Start of Block
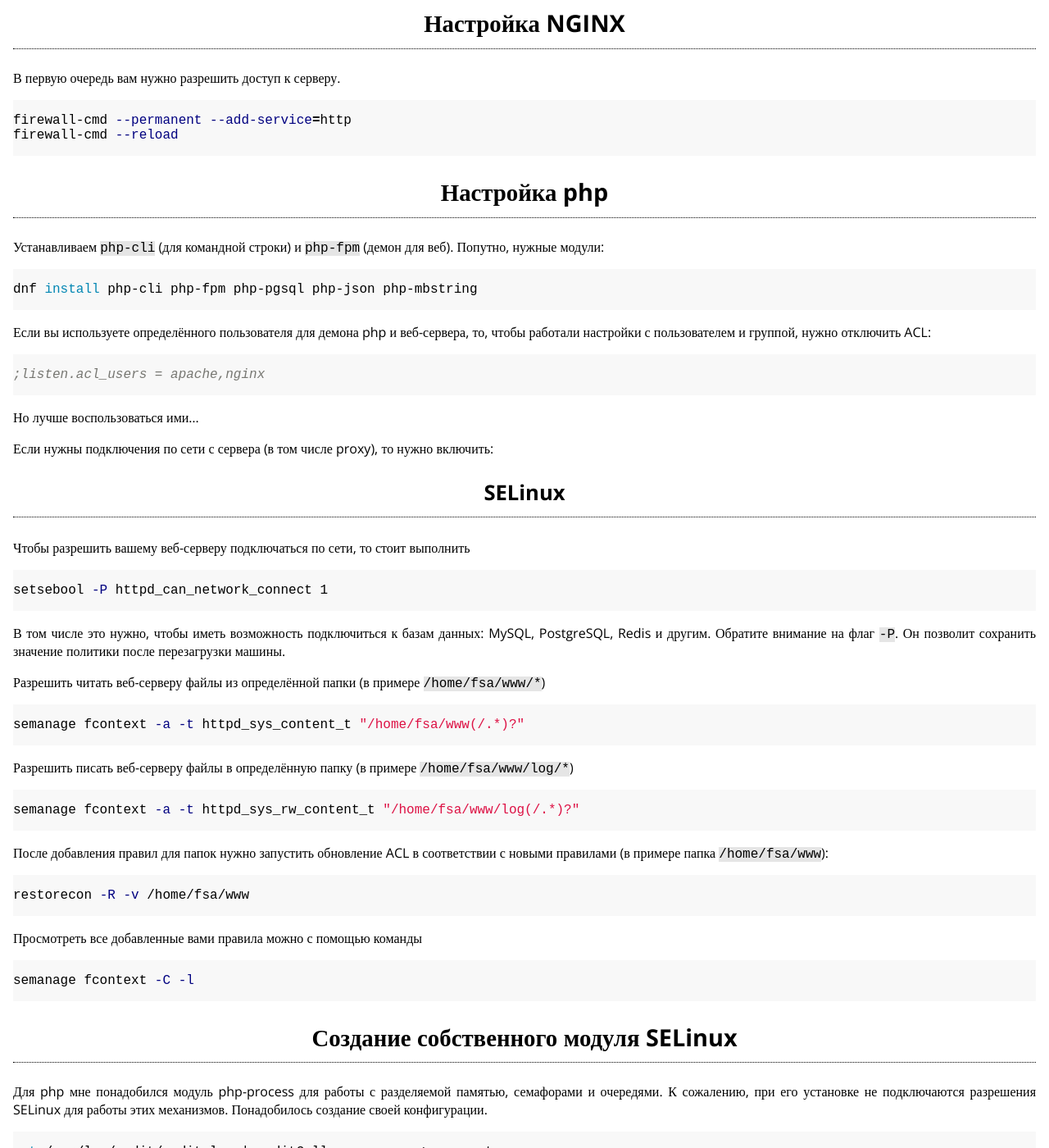
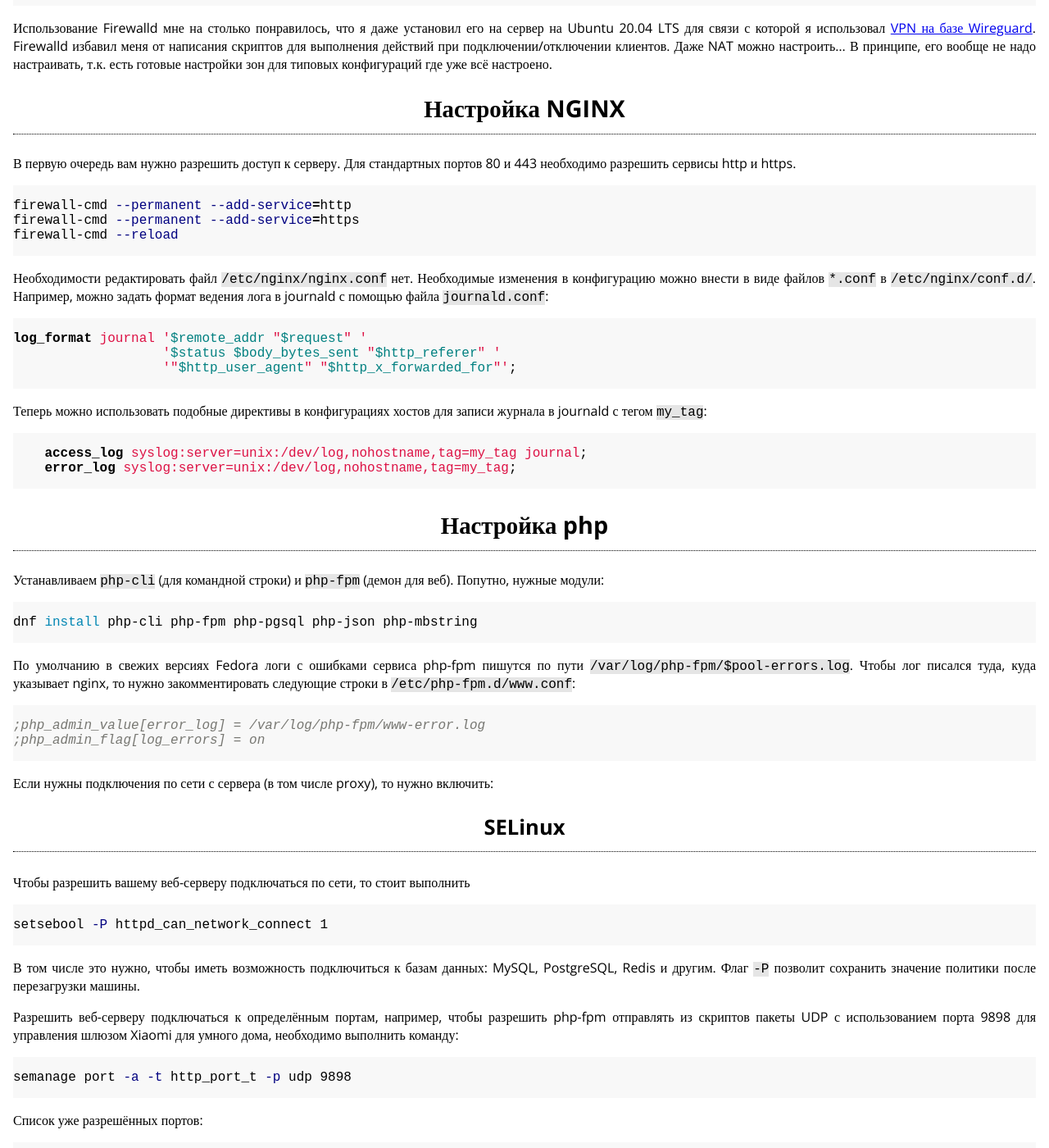
Before and after one commit to fsa/site, a Jekyll site: the page built from _posts/2021-04-12-fedora_first_steps.md, in a window 1280 px wide and 1400 px high, scrolled down 2199 px. Shown: the whole window at 82% size. Built offline with Jekyll 4.4.1, drawn with Linux system fonts in a browser that asks for light colours; some of the changed text lies outside the part shown.

Commit message:
Fedora: доработки про nginx, PHP, SELinux, dnf и plasma.

````diff
--- a/_posts/2021-04-12-fedora_first_steps.md
+++ b/_posts/2021-04-12-fedora_first_steps.md
@@ -52,10 +52,16 @@
 dnf search КЛЮЧ_ПОИСКА
 ```
 
-Если вы знаете имя команды, но в вашей системе её нет, то можно поискать:
+Если вы знаете имя команды, но в вашей системе её нет, то можно поискать так
 
 ```bash
 dnf provides /usr/sbin/semanage
+```
+
+Или даже так
+
+```bash
+dnf provides semanage
 ```
 
 ## Встроенный брандмауэр Firewalld
@@ -90,16 +96,28 @@
 
 ## Настройка NGINX
 
-В первую очередь вам нужно разрешить доступ к серверу.
+В первую очередь вам нужно разрешить доступ к серверу. Для стандартных портов 80 и 443 необходимо разрешить сервисы http и https.
 
 ```bash
 firewall-cmd --permanent --add-service=http
+firewall-cmd --permanent --add-service=https
 firewall-cmd --reload
 ```
 
-{% comment %}
-... (тут должно быть продолжение заметки :) )
-{% endcomment %}
+Необходимости редактировать файл `/etc/nginx/nginx.conf` нет. Необходимые изменения в конфигурацию можно внести в виде файлов `*.conf` в `/etc/nginx/conf.d/`. Например, можно задать формат ведения лога в journald с помощью файла `journald.conf`:
+
+```nginx
+log_format journal '$remote_addr "$request" '
+                   '$status $body_bytes_sent "$http_referer" '
+                   '"$http_user_agent" "$http_x_forwarded_for"';
+```
+
+Теперь можно использовать подобные директивы в конфигурациях хостов для записи журнала в journald с тегом `my_tag`:
+
+```nginx
+    access_log syslog:server=unix:/dev/log,nohostname,tag=my_tag journal;
+    error_log syslog:server=unix:/dev/log,nohostname,tag=my_tag;
+```
 
 ## Настройка php
 
@@ -109,16 +127,12 @@
 dnf install php-cli php-fpm php-pgsql php-json php-mbstring
 ```
 
-Если вы используете определённого пользователя для демона php и веб-сервера, то, чтобы работали настройки с пользователем и группой, нужно отключить ACL:
+По умолчанию в свежих версиях Fedora логи с ошибками сервиса php-fpm пишутся по пути `/var/log/php-fpm/$pool-errors.log`. Чтобы лог писался туда, куда указывает nginx, то нужно закомментировать следующие строки в `/etc/php-fpm.d/www.conf`:
 
 ```ini
-;listen.acl_users = apache,nginx
+;php_admin_value[error_log] = /var/log/php-fpm/www-error.log
+;php_admin_flag[log_errors] = on
 ```
-
-Но лучше воспользоваться ими...
-{% comment %}
-    тут не хватает описания :)
-{% endcomment %}
 
 Если нужны подключения по сети с сервера (в том числе proxy), то нужно включить:
 
@@ -130,7 +144,19 @@
 setsebool -P httpd_can_network_connect 1
 ```
 
-В том числе это нужно, чтобы иметь возможность подключиться к базам данных: MySQL, PostgreSQL, Redis и другим. Обратите внимание на флаг `-P`. Он позволит сохранить значение политики после перезагрузки машины.
+В том числе это нужно, чтобы иметь возможность подключиться к базам данных: MySQL, PostgreSQL, Redis и другим. Флаг `-P` позволит сохранить значение политики после перезагрузки машины.
+
+Разрешить веб-серверу подключаться к определённым портам, например, чтобы разрешить php-fpm отправлять из скриптов пакеты UDP с использованием порта 9898 для управления шлюзом Xiaomi для умного дома, необходимо выполнить команду:
+
+```bash
+semanage port -a -t http_port_t -p udp 9898
+```
+
+Список уже разрешённых портов:
+
+```bash
+semanage port -l | grep -w http_port_t
+```
 
 Разрешить читать веб-серверу файлы из определённой папки (в примере `/home/fsa/www/*`)
 
@@ -225,11 +251,9 @@
 
 ## Лайфхак для любителей KDE Plasma и светлой темы
 
-К сожалению, из-за применяемых в Fedora патчей для `plasma-workspace`, светлая стандартная тема Breeze сломана. Её можно включить, но в новых сборках тема работает некорректно. В старых версиях тема работала, но до первой перезагрузки или запуска настроек KDE, после чего тема изменялась, при чём, после перезагрузки вы можете получить искажённую тему. Проблема существует с версии Fedora 34 или даже раньше.
+К сожалению, из-за применяемых в Fedora патчей для `plasma-workspace`, светлая стандартная тема Breeze сломана. Её можно включить, но в новых сборках тема работает некорректно. В старых версиях тема работала, но до первой перезагрузки или запуска настроек KDE, после чего тема изменялась, при чём, после перезагрузки вы можете получить искажённую тему. Проблема существует с версии Fedora 34 или даже раньше. В Fedora 37 воспроизвести баг не удалось.
 
-Я создал [багрепорт](https://bugzilla.redhat.com/show_bug.cgi?id=2072648), но он пока не рассмотрен.
-
-Однако не всё так плохо. Работу темы можно починить воспользовавшись тестовым редактором. Необходимо исправить файл `~/.config/plasmarc` или создать его, если он не существует и добавить следующие настройки:
+Если есть такая проблема, то работу темы можно починить воспользовавшись тестовым редактором. Необходимо исправить файл `~/.config/plasmarc` или создать его, если он не существует и добавить следующие настройки:
 
 ```ini
 [Theme]
````
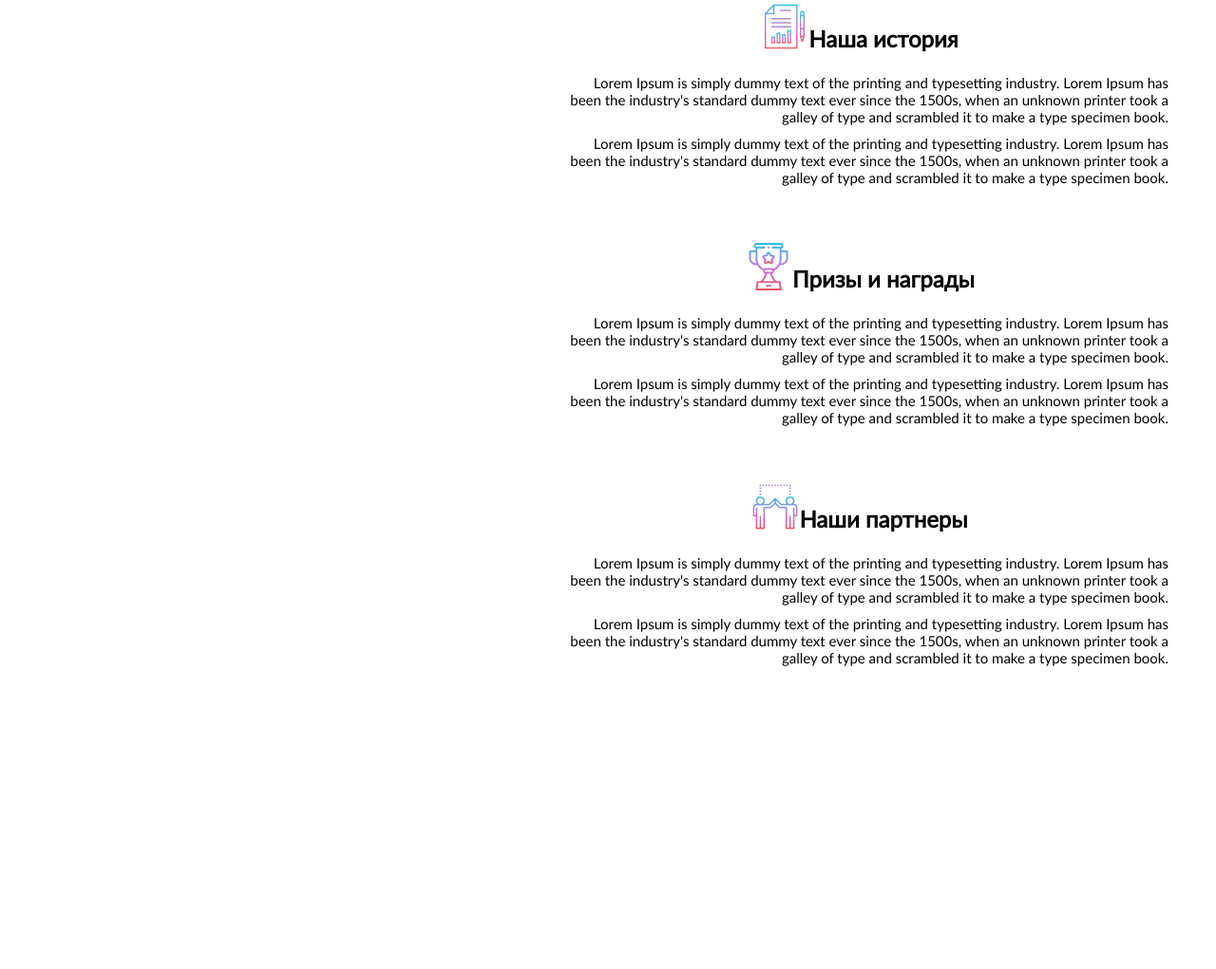
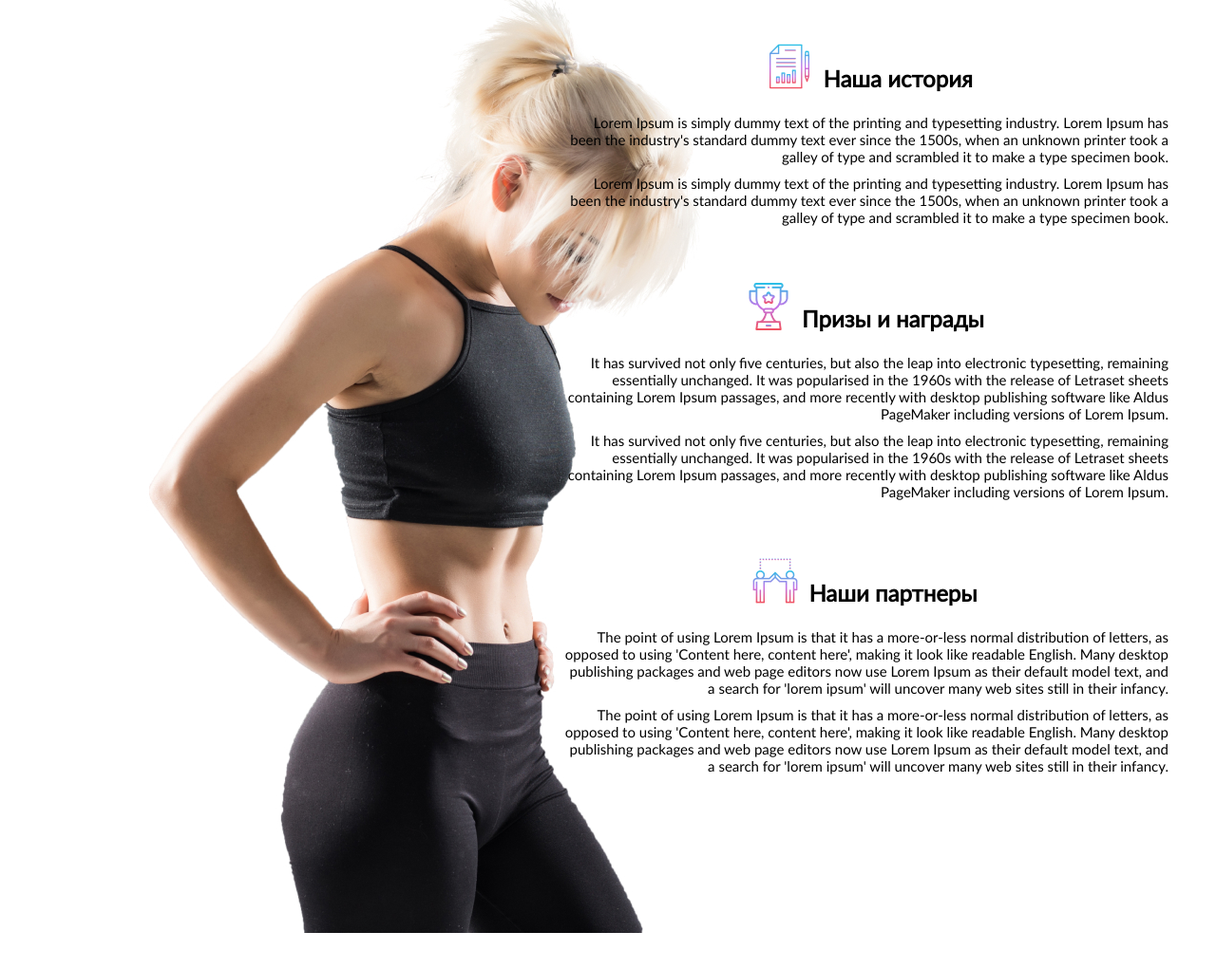
Before and after one commit to Alexnoch/Run_Landing-Page, a plain HTML site: page index.html in a window 1280 px wide. Shown: the part 2667-3688 px from the top of the page at 95% size. Before the commit the page ends 3541 px from the top, so only its background shows below. Drawn offline with Linux system fonts and the light colour scheme.

Commit message:
Add files via upload

```diff
--- a/#source/css/style.scss
+++ b/#source/css/style.scss
@@ -311,14 +311,32 @@ h1,h2,h3,h4,h5,h6{font-size:inherit;font-weight: 400;}
 }
 
 .wrapper4{
+    position: relative;
     max-width: 1920px;
     margin: 0 auto;
     padding:45px 0 112px 0;
 }
 
+// .fon-girl{
+//     position: absolute;
+//     z-index: -99;
+//     left:0;
+//     max-width: 100%;
+//     margin-right:100px;
+// }
+.about-us__contant-container{
+    display: flex;
+}
+
+.about-us__main-container{
+    display: flex;
+    flex:0 0 640px;
+    flex-direction: column;
+    align-self: center;
+}
+
 .header__container-about-us{
     margin: 0 auto;
-    margin-bottom: 65px;
 
     h2{
         text-align: center;
@@ -339,8 +357,18 @@ h1,h2,h3,h4,h5,h6{font-size:inherit;font-weight: 400;}
     }
 }
 
+.fon-girl-container{
+    flex:1 1 100%;
+    margin-right:-200px;
+
+    // img{
+    //     max-width: 100%;
+    // }
+}
+
 .about-us__content{
-    width:55.0847457627%;
+    // width:55.0847457627%;
+    // max-width: 640px;
     display: flex;
     margin-left:auto;
     flex-direction: column;
@@ -372,5 +400,10 @@ h1,h2,h3,h4,h5,h6{font-size:inherit;font-weight: 400;}
         font-family: "Lato";
         font-size: 24px;
         font-weight: 700;
+        margin-left: 10px;
     }
 }
+
+// .wrapper5{
+
+// }
--- a/index.html
+++ b/index.html
@@ -127,7 +127,12 @@
             <div class="header__container-about-us">
                 <h2>о нас</h2>
             </div>
-            <div class="about-us__contant-cointainer">
+            <div class="about-us__contant-container">
+                <div class="fon-girl-container">
+                    <img class="fon-girl" src="images/girl-fon.jpg" alt="fon__girl">
+                </div>
+
+                <div class="about-us__main-container">
                     <div class="about-us__content">
                         <div class="about__us_header">
                             <img src="images/seo-report 1.png" alt="history">
@@ -145,27 +150,23 @@
                             <img src="images/trophy 1.png" alt="Events">
                             <h4>Призы и награды</h4>
                         </div>
-                    <p>Lorem Ipsum is simply dummy text of the printing and typesetting industry. Lorem Ipsum has
-                        been the industry's standard dummy text ever since the 1500s, when an unknown printer took a
-                        galley of type and scrambled it to make a type specimen book. </p>
-                    <p>Lorem Ipsum is simply dummy text of the printing and typesetting industry. Lorem Ipsum has
-                        been the industry's standard dummy text ever since the 1500s, when an unknown printer took a
-                        galley of type and scrambled it to make a type specimen book. </p>
+                        <p>It has survived not only five centuries, but also the leap into electronic typesetting, remaining essentially unchanged. It was popularised in the 1960s with the release of Letraset sheets containing Lorem Ipsum passages, and more recently with desktop publishing software like Aldus PageMaker including versions of Lorem Ipsum. </p>
+                        <p>It has survived not only five centuries, but also the leap into electronic typesetting, remaining essentially unchanged. It was popularised in the 1960s with the release of Letraset sheets containing Lorem Ipsum passages, and more recently with desktop publishing software like Aldus PageMaker including versions of Lorem Ipsum. </p>
                     </div>
                     <div class="about-us__content">
                         <div class="about__us_header">
                             <img src="images/partner 1.png" alt="Partners">
                             <h4>Наши партнеры</h4>
                         </div>
-                    <p>Lorem Ipsum is simply dummy text of the printing and typesetting industry. Lorem Ipsum has
-                        been the industry's standard dummy text ever since the 1500s, when an unknown printer took a
-                        galley of type and scrambled it to make a type specimen book. </p>
-                    <p>Lorem Ipsum is simply dummy text of the printing and typesetting industry. Lorem Ipsum has
-                        been the industry's standard dummy text ever since the 1500s, when an unknown printer took a
-                        galley of type and scrambled it to make a type specimen book. </p>
+                        <p>The point of using Lorem Ipsum is that it has a more-or-less normal distribution of letters, as opposed to using 'Content here, content here', making it look like readable English. Many desktop publishing packages and web page editors now use Lorem Ipsum as their default model text, and a search for 'lorem ipsum' will uncover many web sites still in their infancy.  </p>
+                        <p>The point of using Lorem Ipsum is that it has a more-or-less normal distribution of letters, as opposed to using 'Content here, content here', making it look like readable English. Many desktop publishing packages and web page editors now use Lorem Ipsum as their default model text, and a search for 'lorem ipsum' will uncover many web sites still in their infancy.  </p>
                     </div>
                 </div>
             </div>
         </div>
+    </div>
+    <div class="wrapper5">
+
+    </div>
 </body>
 </html>
```
Also changed, not shown: css/style.css, css/style.min.css, images/girl-fon.jpg (added), images/girl.jpg (added). Lines whose indentation alone changed are shown as unchanged.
End of Block
**Brief**
Pull out every line of the records above that contains the word "girl".

**Solved exercise**
+// .fon-girl{
+.fon-girl-container{
+                <div class="fon-girl-container">
+                    <img class="fon-girl" src="images/girl-fon.jpg" alt="fon__girl">
Also changed, not shown: css/style.css, css/style.min.css, images/girl-fon.jpg (added), images/girl.jpg (added). Lines whose indentation alone changed are shown as unchanged.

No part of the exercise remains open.